It was the signal that Havel and his country had awaited. Within 48 hours, a broad new opposition movement was founded, and a day later, hundreds of thousands of Czechs and Slovaks took to the streets. In three heady weeks, communist rule was broken. Mick Jagger and the Rolling Stones arrived just as the Soviet army was leaving. Posters in Prague proclaimed: “The tanks are rolling out — the Stones are rolling in.”
On Dec. 29, 1989, Havel was elected Czechoslovakia’s president by the country’s still-communist parliament. Three days later, he told the nation in a televised New Year’s address: “Out of gifted and sovereign people, the regime made us little screws in a monstrously big, rattling and stinking machine.” Although he continued to be regarded a moral voice as he decried the shortcomings of his society under democracy, he eventually bent to the dictates of convention and power. His watchwords — “what the heart thinks, the tongue speaks” — had to be modified for day-to-day politics.
In July 1992, it became clear that the Czechoslovak federation was heading for a split. Considering it a personal failure, Havel resigned as president. But he remained popular and was elected president of the new Czech Republic uncontested.
He was small, but his presence and wit could fill a room. Even late in life, he retained a certain impishness and boyish grin, shifting easily from philosophy to jokes or plain old Prague gossip. In December 1996, just 11 months after his first wife, Olga Havlova, died of cancer, he lost a third of his right lung during surgery to remove a 15-millimeter (half-inch) malignant tumor. He gave up smoking and married Dagmar Veskrnova, a dashing actress almost 20 years his junior.

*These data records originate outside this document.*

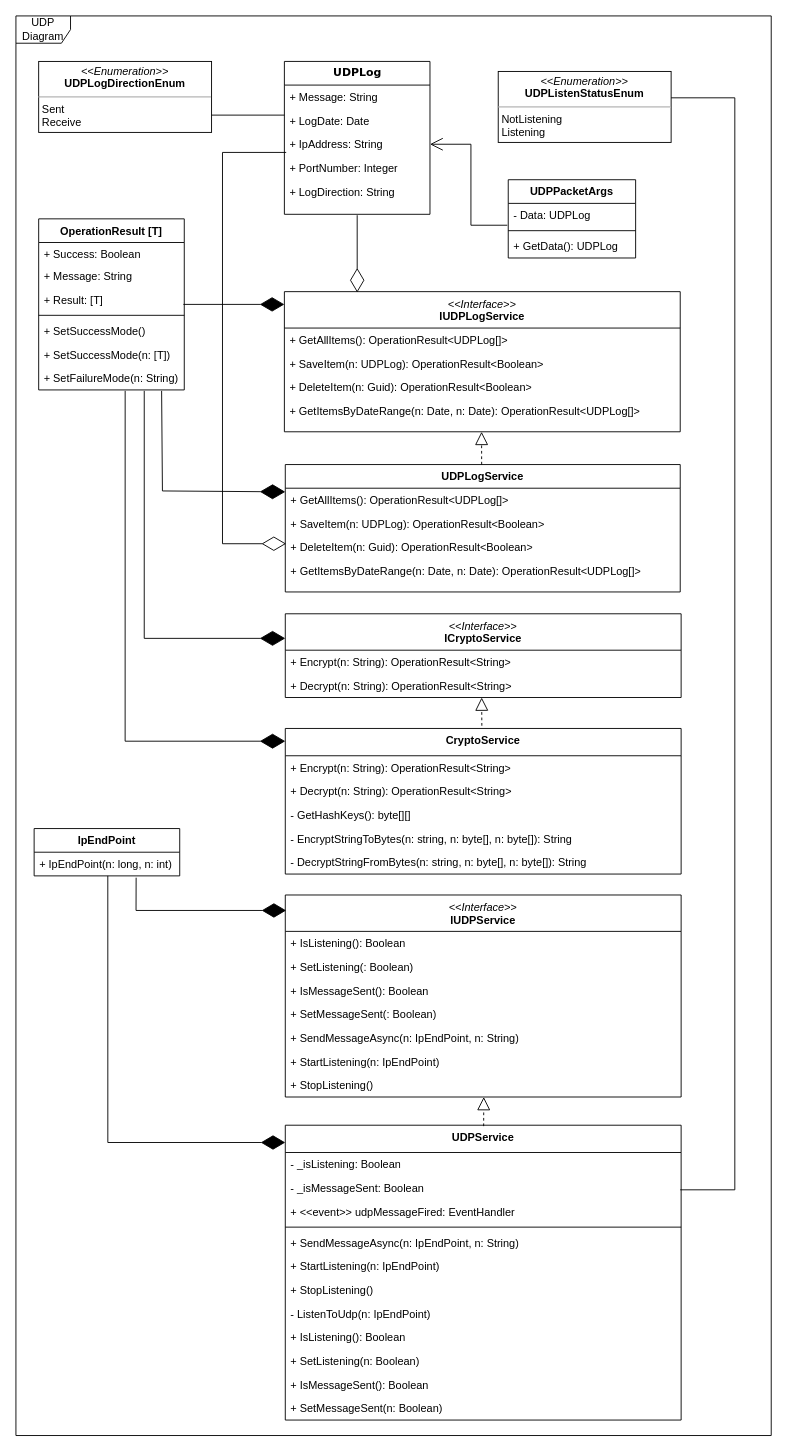
cusfekes/UDPCommunication keeps this draw.io diagram as UDPCommunication.UI/Documentation/UMLDiagrams/uml_class_diagram.drawio. Above is the earlier version. Source tidied: cells renumbered, new cells numbered last; positions are measured from the earlier drawing's top-left corner, leaving out a move shared by most shapes. Both pictures are drawn from the tidied source at 91%, with x=0, y=0 at pixel (15, 15).
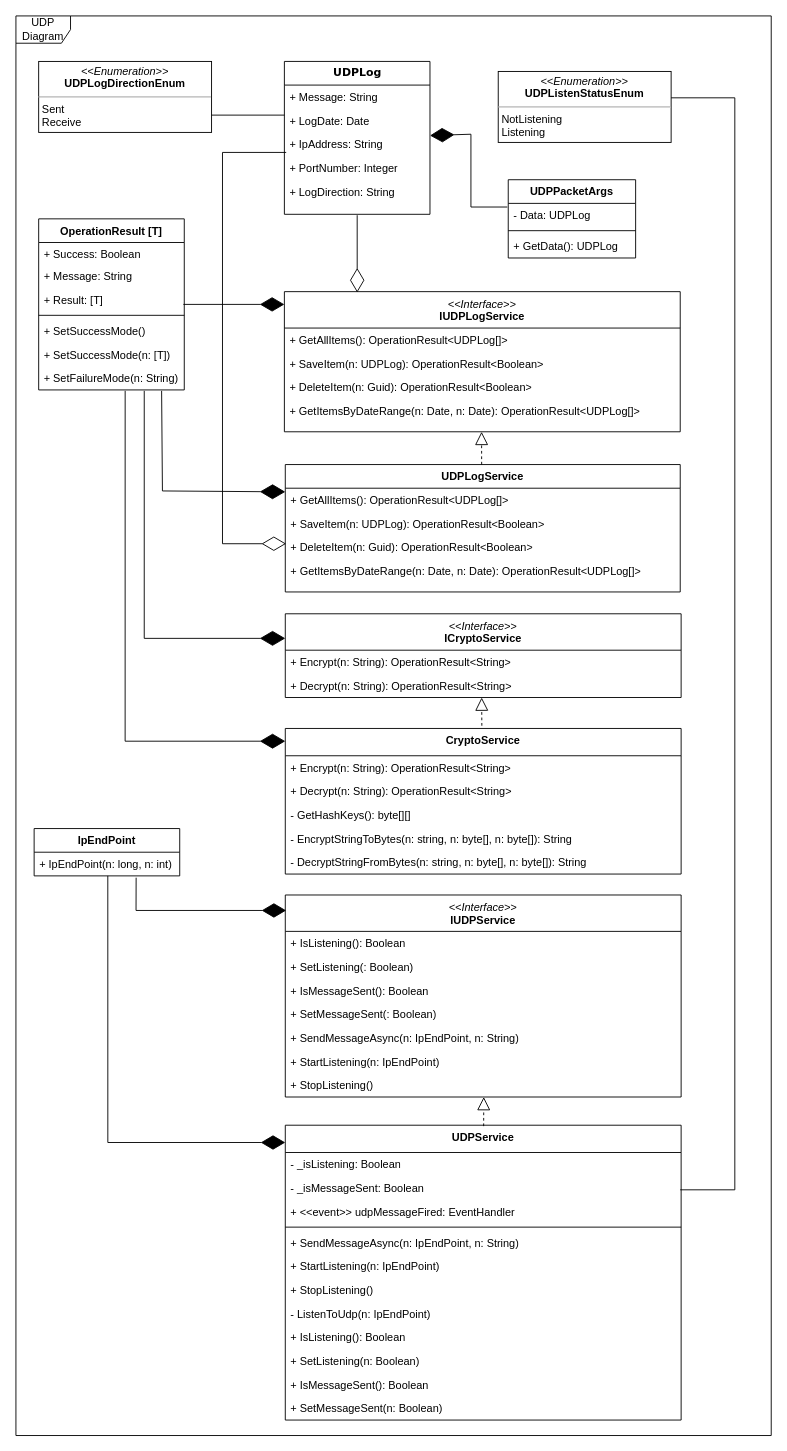
Above is the later version.

Commit message (it also covers changes not shown here):
uml diagrams

Unchanged cells that the change refers to:
```xml
<mxCell id="2" value="&lt;b&gt;&lt;font style=&quot;font-size: 12px;&quot;&gt;UDPLog&lt;/font&gt;&lt;/b&gt;" style="swimlane;html=1;fontStyle=0;horizontal=1;startSize=26;fillColor=none;swimlaneFillColor=#ffffff;rounded=0;shadow=0;comic=0;labelBackgroundColor=none;strokeWidth=1;fontFamily=Verdana;fontSize=10;align=center;" parent="1" vertex="1">
  <mxGeometry x="295" y="50" width="160" height="168" as="geometry" />
</mxCell>
<mxCell id="5" value="+&amp;nbsp;IpAddress: String" style="text;html=1;strokeColor=none;fillColor=none;align=left;verticalAlign=top;spacingLeft=4;spacingRight=4;whiteSpace=wrap;overflow=hidden;points=[[0,0.5],[1,0.5]];portConstraint=eastwest;" parent="2" vertex="1">
  <mxGeometry y="78" width="160" height="26" as="geometry" />
</mxCell>
<mxCell id="72" value="-&amp;nbsp;Data: UDPLog" style="text;strokeColor=none;fillColor=none;align=left;verticalAlign=top;spacingLeft=4;spacingRight=4;overflow=hidden;points=[[0,0.5],[1,0.5]];portConstraint=eastwest;whiteSpace=wrap;html=1;" parent="71" vertex="1">
  <mxGeometry y="26" width="140" height="26" as="geometry" />
</mxCell>
```

Change to the diagram source:
```diff
@@
-    <mxCell id="75" style="endArrow=open;endFill=1;endSize=12;html=1;rounded=0;entryX=1;entryY=0.5;entryDx=0;entryDy=0;" parent="1" edge="1" target="5">
-      <mxGeometry relative="1" as="geometry">
-        <mxPoint x="540" y="230" as="sourcePoint" />
-        <Array as="points">
-          <mxPoint x="500" y="230" />
-          <mxPoint x="500" y="141" />
-        </Array>
-      </mxGeometry>
-    </mxCell>
@@
+    <mxCell id="80" style="endArrow=diamondThin;endFill=1;endSize=24;html=1;rounded=0;exitX=-0.007;exitY=0.154;exitDx=0;exitDy=0;exitPerimeter=0;" parent="1" edge="1" source="72" target="2">
+      <mxGeometry relative="1" as="geometry">
+        <Array as="points">
+          <mxPoint x="500" y="210" />
+          <mxPoint x="500" y="130" />
+        </Array>
+      </mxGeometry>
+    </mxCell>
```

Holding a post of immense prestige but little power, Havel’s attempts to reconcile rival politicians were considered by many as unconstitutional intrusions, and his pleas for political leaders to build a “civic society” based on respect, tolerance and individual responsibility went largely unanswered. Media criticism, once unthinkable, became unrelenting. Serious newspapers questioned his political visions; tabloids focused mainly on his private life and his flashy second wife.

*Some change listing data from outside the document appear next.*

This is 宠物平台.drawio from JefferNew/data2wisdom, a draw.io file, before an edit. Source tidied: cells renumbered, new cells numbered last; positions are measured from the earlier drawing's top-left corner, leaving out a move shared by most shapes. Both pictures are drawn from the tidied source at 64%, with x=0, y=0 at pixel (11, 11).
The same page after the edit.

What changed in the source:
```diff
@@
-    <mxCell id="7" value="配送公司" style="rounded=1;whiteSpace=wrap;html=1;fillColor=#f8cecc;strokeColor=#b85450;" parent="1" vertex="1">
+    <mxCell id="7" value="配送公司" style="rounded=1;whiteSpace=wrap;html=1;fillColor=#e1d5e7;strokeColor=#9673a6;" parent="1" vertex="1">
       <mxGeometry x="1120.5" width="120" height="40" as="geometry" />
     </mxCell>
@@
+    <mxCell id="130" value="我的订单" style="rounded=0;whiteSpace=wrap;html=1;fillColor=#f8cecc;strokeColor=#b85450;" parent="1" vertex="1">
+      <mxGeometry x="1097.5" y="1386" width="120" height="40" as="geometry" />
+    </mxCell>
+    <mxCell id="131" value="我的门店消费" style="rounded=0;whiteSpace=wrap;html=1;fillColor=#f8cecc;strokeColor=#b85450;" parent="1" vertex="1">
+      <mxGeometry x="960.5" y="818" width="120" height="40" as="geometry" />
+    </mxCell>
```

Havel left office in 2003, 10 years after Czechoslovakia broke up and just months before both nations joined the European Union. He was credited with laying the groundwork that brought his Czech Republic into the 27-nation bloc in 2004, and was president when it joined NATO in 1999.

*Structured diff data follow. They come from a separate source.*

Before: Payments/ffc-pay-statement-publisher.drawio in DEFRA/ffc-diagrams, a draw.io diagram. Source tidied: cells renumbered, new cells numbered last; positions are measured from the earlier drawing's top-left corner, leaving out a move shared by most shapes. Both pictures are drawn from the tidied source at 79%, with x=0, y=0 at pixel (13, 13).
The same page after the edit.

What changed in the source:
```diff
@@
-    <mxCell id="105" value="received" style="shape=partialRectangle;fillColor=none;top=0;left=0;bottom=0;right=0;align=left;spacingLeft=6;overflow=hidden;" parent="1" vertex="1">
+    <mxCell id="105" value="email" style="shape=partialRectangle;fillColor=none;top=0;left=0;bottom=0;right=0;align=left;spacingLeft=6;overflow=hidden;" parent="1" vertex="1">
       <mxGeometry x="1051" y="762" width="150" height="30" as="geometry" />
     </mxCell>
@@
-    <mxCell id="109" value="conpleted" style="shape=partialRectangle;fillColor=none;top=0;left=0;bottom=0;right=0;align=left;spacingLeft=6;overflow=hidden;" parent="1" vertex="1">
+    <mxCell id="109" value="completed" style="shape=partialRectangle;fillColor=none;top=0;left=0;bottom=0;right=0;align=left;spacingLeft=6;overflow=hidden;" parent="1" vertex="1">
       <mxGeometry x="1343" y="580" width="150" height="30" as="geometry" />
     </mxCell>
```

Even out of office, the diminutive Havel remained a world figure. He was part of the “new Europe” — in the coinage of then-U.S. Defense Secretary Donald Rumsfeld — of ex-communist countries that stood up for the U.S. when the democracies of “old Europe” opposed the 2003 Iraq invasion. Havel was nominated several times for the Nobel Peace Prize, and collected dozens of other accolades worldwide for his efforts as a global ambassador of conscience, defended the downtrodden from Darfur to Myanmar.
“He was among the hand full of true democratic champions, an artist more than a politician, but an ambassador of the human conscience above all,” said former U.S. Secretary of State Madeleine Albright. “Amid the turbulence of modern Europe, his voice was the most consistent and compelling — endlessly searching for the best in himself and in each of us.”
“I never imagined that I would have had the privilege of being his friend,” she said.
Early in 2008, Havel returned to his first love: the stage. He published a new play, “Leaving,” about the struggles of a leader on his way out of office, and the work gained critical acclaim. Theater, he told the AP, was once again his major interest. “My return to the stage was not easy,” he said. “It’s not a common thing for someone to be involved in theater, become a president, and then go back.”